1. Valuation. My main argument against a bubble in U.S. equities is that while valuations are no longer cheap, they are a far cry from previous peaks. However, some measures – notably the Tobin Q Ratio, gross domestic product (GDP) to market capitalization, and the Cyclically Adjusted P/E – are high, arguably too high.
I would pay particular attention to the Shiller P/E Ratio, which is a variation on the Cyclically Adjusted P/E or CAPE. This indicator is worth watching as it has historically correlated with long-term stock market returns. Today’s reading, in the mid 20s, suggests below average returns in coming years. A further advance would suggest a more serious problem. By way of comparison, the indicator reached a high of around 30 prior to the 1929 crash and was close to 45 in 2000.

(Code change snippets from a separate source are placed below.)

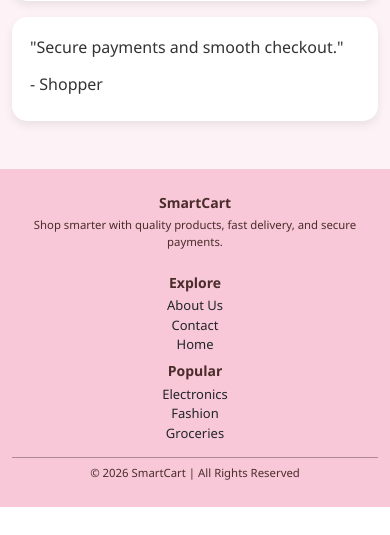
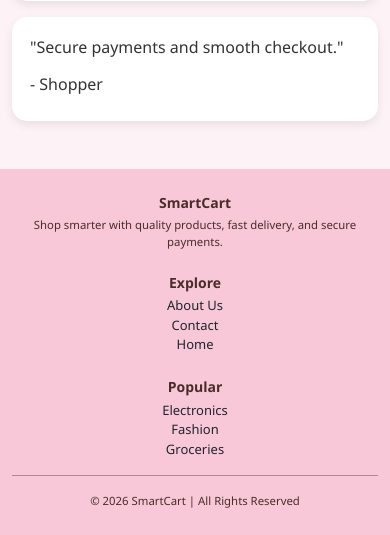
Before and after one commit to Yunabii/Ekart-SQLite-, a Flask app: page / in a window 390 px wide. Shown: the part 1932-2467 px from the top of the page. Before the commit the page ends 2439 px from the top, so only its background shows below. Run offline with Flask 3, Linux system fonts and the light colour scheme.

Commit message:
Refactor navbar and footer structure in base.html

```diff
--- a/templates/base.html
+++ b/templates/base.html
@@ -2,38 +2,44 @@
 <html lang="en">
 <head>
     <meta charset="UTF-8">
+    <meta name="viewport" content="width=device-width, initial-scale=1">
     <title>SmartCart</title>
 
-    <!-- Bootstrap -->
     <link href="https://cdn.jsdelivr.net/npm/bootstrap@5.3.0/dist/css/bootstrap.min.css" rel="stylesheet">
 
-    <!-- Your CSS -->
     <link rel="stylesheet" href="{{ url_for('static', filename='css/style.css') }}">
 </head>
 
 <body class="d-flex flex-column min-vh-100">
 
-<!-- ================= NAVBAR ================= -->
-<nav class="navbar navbar-expand-lg px-4 py-3 shadow-sm bg-white">
+<nav class="navbar navbar-expand-lg bg-white shadow-sm py-3">
+    <div class="container-fluid px-3 px-md-4">
 
-    <!-- LOGO -->
-    <a class="navbar-brand fw-bold" href="/">🛒SmartCart</a>
+        <a class="navbar-brand fw-bold" href="/">
+            🛒SmartCart
+        </a>
 
-    <!-- RIGHT SIDE -->
-    <div class="ms-auto d-flex align-items-center gap-4">
+        <button class="navbar-toggler border-0"
+                type="button"
+                data-bs-toggle="collapse"
+                data-bs-target="#navbarContent">
+            <span class="navbar-toggler-icon"></span>
+        </button>
+
+        <div class="collapse navbar-collapse" id="navbarContent">
+            <div class="ms-auto d-flex flex-column flex-lg-row align-items-lg-center gap-3 mt-0">
 
                 {% if not session.get('admin_id') and not session.get('user_id') %}
-
                     {% if request.path != '/' %}
-                <a href="/" class="text-dark text-decoration-none">🏚️</a>
+                        <a href="/" class="text-dark text-decoration-none">
+                            🏚️ Home
+                        </a>
                     {% endif %}
 
-            <!-- PROFILE ICON -->
                     <div class="dropdown">
                         <span data-bs-toggle="dropdown" style="cursor:pointer; font-size:20px;">
                             👤
                         </span>
-
                         <ul class="dropdown-menu dropdown-menu-end">
                             <li><a class="dropdown-item" href="/admin-login">Admin Login</a></li>
                             <li><a class="dropdown-item" href="/user-login">User Login</a></li>
@@ -41,85 +47,67 @@
                     </div>
 
                 {% elif session.get('admin_id') %}
-
                     {% if request.path != '/admin-dashboard' %}
-                <a href="/admin-dashboard">🏚️</a>
+                        <a href="/admin-dashboard" class="text-decoration-none text-dark">
+                            🏚️ Dashboard
+                        </a>
                     {% endif %}
-
-            <a href="/admin/add-item"> Add Product</a>
-            <a href="/admin/item-list">Products</a>
-            <div class="dropdown d-inline">
+                    <a href="/admin/add-item" class="text-decoration-none text-dark">Add Product</a>
+                    <a href="/admin/item-list" class="text-decoration-none text-dark">Products</a>
+                    <div class="dropdown">
                         <a href="#" class="text-dark text-decoration-none dropdown-toggle" data-bs-toggle="dropdown"> 👤 </a>
                         <ul class="dropdown-menu dropdown-menu-end">
-                    <li>
-                        <a class="dropdown-item" href="/admin/profile">
-                            My Profile
-                        </a>
-                    </li>
+                            <li><a class="dropdown-item" href="/admin/profile">My Profile</a></li>
                             <li><hr class="dropdown-divider"></li>
-                    <li>
-                        <a class="dropdown-item text-danger" href="/admin-logout">Logout</a>
-                    </li>
+                            <li><a class="dropdown-item text-danger" href="/admin-logout">Logout</a></li>
                         </ul>
                     </div>
 
                 {% elif session.get('user_id') %}
-
                     {% if request.path != '/user-dashboard' %}
-                <a href="/user-dashboard" title="Home">🏠</a>
+                        <a href="/user-dashboard" class="text-decoration-none text-dark">
+                            🏠 Home
+                        </a>
                     {% endif %}
-
-            <span onclick="openSearch()" style="cursor:pointer;">🔍</span>
-
-            <a href="/user/cart" style="text-decoration:none; color:black;">
-                🛒(<span id="cart-count">{{ cart_count }}</span>)
+                    <span onclick="openSearch()" style="cursor:pointer;">🔍 Search</span>
+                    <a href="/user/cart" class="text-decoration-none text-dark">
+                        🛒 Cart (<span id="cart-count">{{ cart_count }}</span>)
                     </a>
-
                     <div class="dropdown">
                         <span data-bs-toggle="dropdown" style="cursor:pointer;">
                             {% if session.get('user_image') %}
-                        <img src="/static/uploads/user_profiles/{{ session['user_image'] }}"
-                             style="width:35px; height:35px; border-radius:50%;">
+                                <img src="/static/uploads/user_profiles/{{ session['user_image'] }}" class="rounded-circle" style="width:35px; height:35px; object-fit:cover;">
                             {% else %}
                                 👤
                             {% endif %}
                         </span>
-
                         <ul class="dropdown-menu dropdown-menu-end">
                             <li><a class="dropdown-item" href="/user/my-orders">Your Orders</a></li>
                             <li><a class="dropdown-item" href="/user/profile">Update Profile</a></li>
                             <li><a class="dropdown-item text-danger" href="/user-logout">Logout</a></li>
                         </ul>
                     </div>
+                {% endif %}
 
-        {% endif %}
+            </div>
+        </div>
 
     </div>
 </nav>
 
-<!-- ================= SEARCH OVERLAY ================= -->
-<div id="searchOverlay"
-     style="display:none; position:absolute; top:70px; right:20px; width:350px; background:white; z-index:999; padding:20px; border-radius:10px; box-shadow:0 5px 20px rgba(0,0,0,0.2);">
-
+<div id="searchOverlay" class="shadow" style="display:none; position:fixed; top:80px; right:15px; width:90%; max-width:350px; background:white; z-index:999; padding:20px; border-radius:12px;">
     <form method="GET" action="/user/products">
-        <input type="text" name="search"
-               placeholder="Search products..."
-               class="form-control p-3" required>
-
-        <br>
-        <button class="btn btn-dark w-100">Search</button>
+        <input type="text" name="search" placeholder="Search products..." class="form-control p-3" required>
+        <button class="btn btn-dark w-100 mt-3">Search</button>
     </form>
-
 </div>
 
-<!-- ================= MAIN ================= -->
 <main class="flex-fill">
-
     {% if session.get('admin_id') and request.path == '/admin-dashboard' %}
         {% with messages = get_flashed_messages(with_categories=true) %}
             {% if messages %}
                 {% for category, message in messages %}
-                    <div class="alert alert-success text-center py-2">
+                    <div class="alert alert-success text-center py-2 m-0 rounded-0">
                         {{ message }}
                     </div>
                 {% endfor %}
@@ -130,109 +118,73 @@
     {% block content %}{% endblock %}
 </main>
 
-<!-- ================= FOOTER ================= -->
 <footer class="mt-auto footer-custom">
-
     <div class="container py-3">
-
         {% if session.get('admin_id') %}
-
             <div class="text-center small">
                 © 2026 SmartCart Admin Panel | Manage your store efficiently
             </div>
-
         {% elif session.get('user_id') %}
-
-            <div class="row text-center text-md-start">
-
-                <div class="col-md-4 mb-2">
-                    <h6 class="fw-bold mb-1">SmartCart</h6>
-                    <p class="small mb-0">
-                        Your smart shopping destination for quality products,
-                        fast delivery, secure payments and trusted service.
-                    </p>
+            <div class="row gy-3 text-center text-md-start">
+                <div class="col-12 col-md-4">
+                    <h6 class="fw-bold mb-2">SmartCart</h6>
+                    <p class="small mb-0">Your smart shopping destination for quality products, fast delivery, secure payments and trusted service.</p>
                 </div>
-
-                <div class="col-md-4 mb-2">
-                    <h6 class="fw-bold mb-1">Quick Links</h6>
+                <div class="col-12 col-md-4">
+                    <h6 class="fw-bold mb-2">Quick Links</h6>
                     <ul class="list-unstyled small mb-0">
                         <li><a href="/user/products" class="text-dark text-decoration-none">Shop</a></li>
                         <li><a href="/user/my-orders" class="text-dark text-decoration-none">My Orders</a></li>
                         <li><a href="/user/cart" class="text-dark text-decoration-none">Cart</a></li>
                     </ul>
                 </div>
-
-                <div class="col-md-4 mb-2">
-                    <h6 class="fw-bold mb-1">Support</h6>
-
-                    <ul class="list-unstyled small mb-2">
+                <div class="col-12 col-md-4">
+                    <h6 class="fw-bold mb-2">Support</h6>
+                    <ul class="list-unstyled small mb-3">
                         <li><a href="#" class="text-dark text-decoration-none">Help Center</a></li>
                         <li><a href="#" class="text-dark text-decoration-none">Privacy Policy</a></li>
                         <li><a href="#" class="text-dark text-decoration-none">Terms & Conditions</a></li>
                     </ul>
-
-                    <a href="mailto:nishnathidas@gmail.com"
-                       class="text-decoration-none fw-semibold"
-                       style="color:#d96b8c;">
-                        📩 Contact Support
-                    </a>
-
+                    <a href="mailto:nishnathidas@gmail.com" class="text-decoration-none fw-semibold" style="color:#d96b8c;">📩 Contact Support</a>
                 </div>
-
             </div>
-
-            <hr class="my-2">
-
-            <div class="text-center small">
-                © 2026 SmartCart | All Rights Reserved
+            <hr class="my-3">
+            <div class="text-center small">© 2026 SmartCart | All Rights Reserved</div>
+        {% else %}
+            <div class="row gy-4 text-center text-md-start">
+                <div class="col-12 col-md-4">
+                    <h6 class="fw-bold">SmartCart</h6>
+                    <p class="small mb-0">Shop smarter with quality products, fast delivery, and secure payments.</p>
                 </div>
-
-        {% else %}
-
-            <div class="row text-center text-md-start">
-                <div class="col-md-4 mb-2">
-                    <h6 class="fw-bold">SmartCart</h6>
-                    <p class="small">Shop smarter with quality products, fast delivery, and secure payments.</p>
-                </div>
-
-                <div class="col-md-4 mb-2">
+                <div class="col-12 col-md-4">
                     <h6 class="fw-bold">Explore</h6>
-                    <ul class="list-unstyled small">
+                    <ul class="list-unstyled small mb-0">
                         <li><a href="/about" class="text-dark text-decoration-none">About Us</a></li>
                         <li><a href="/contact" class="text-dark text-decoration-none">Contact</a></li>
                         <li><a href="/" class="text-dark text-decoration-none">Home</a></li>
                     </ul>
                 </div>
-
-                <div class="col-md-4 mb-2">
+                <div class="col-12 col-md-4">
                     <h6 class="fw-bold">Popular</h6>
-                    <ul class="list-unstyled small">
+                    <ul class="list-unstyled small mb-0">
                         <li><a href="#" class="text-dark text-decoration-none">Electronics</a></li>
                         <li><a href="#" class="text-dark text-decoration-none">Fashion</a></li>
                         <li><a href="#" class="text-dark text-decoration-none">Groceries</a></li>
                     </ul>
                 </div>
             </div>
-
-            <hr>
-
-            <div class="text-center small">
-                © 2026 SmartCart | All Rights Reserved
+            <hr class="my-3">
+            <div class="text-center small">© 2026 SmartCart | All Rights Reserved</div>
+        {% endif %}
     </div>
-
-        {% endif %}
-
-    </div>
-
 </footer>
 
 <script>
 function openSearch() {
-    document.getElementById("searchOverlay").style.display = "block";
+    const overlay = document.getElementById("searchOverlay");
+    overlay.style.display = (overlay.style.display === "block") ? "none" : "block";
 }
 </script>
-
 <script src="https://cdn.jsdelivr.net/npm/bootstrap@5.3.0/dist/js/bootstrap.bundle.min.js"></script>
-
 </body>
 </html>
```
Lines whose indentation alone changed are shown as unchanged.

2. Sentiment. While valuation is important, investors should also pay attention to sentiment. The goal is to gauge how – to steal a phrase – “irrationally exuberant” investors have become. In measuring sentiment, investors should focus on two types of indicators: what are investors doing and what are they thinking. Read more »
The S&P 500 is already up 26% since the beginning of 2013, and almost all of those returns have been driven by an expansion in the multiple investors use to value the market as opposed to actual growth in companies’ earnings. “Year to date, 75% of the S&P return has come from its [price-to-earnings ratio] expanding to 16.5x from 13.7x trailing EPS at 2012 end,” writes Deutsche Bank chief U.S. equity strategist David Bianco in a note to clients. “Excluding 2009, this is the largest [valuation multiple] contribution to market return since 1998. Before assuming further [multiple] expansion we think it is important that investors be confident in healthy EPS growth next year. Hence, we encourage frequent re-examination of the capex and loan outlook upon new data points.”
The chart below decomposes S&P 500 total returns for each year since 1960 into the contributions from multiple expansion, earnings growth, and dividend yield. “In our view, further S&P [multiple] expansion from 15x 2014E EPS today would be justified if long-term Treasury yields slowly rise as the Fed tapers, but plateau below historical norms (~4% 10yr, ~2% 10yr TIPS or less),” says Bianco. “The less the Fed’s balance sheet expands in 2014 the less the risk that yields rise above historical norms when QE ends or when the Fed’s balance sheet contracts.”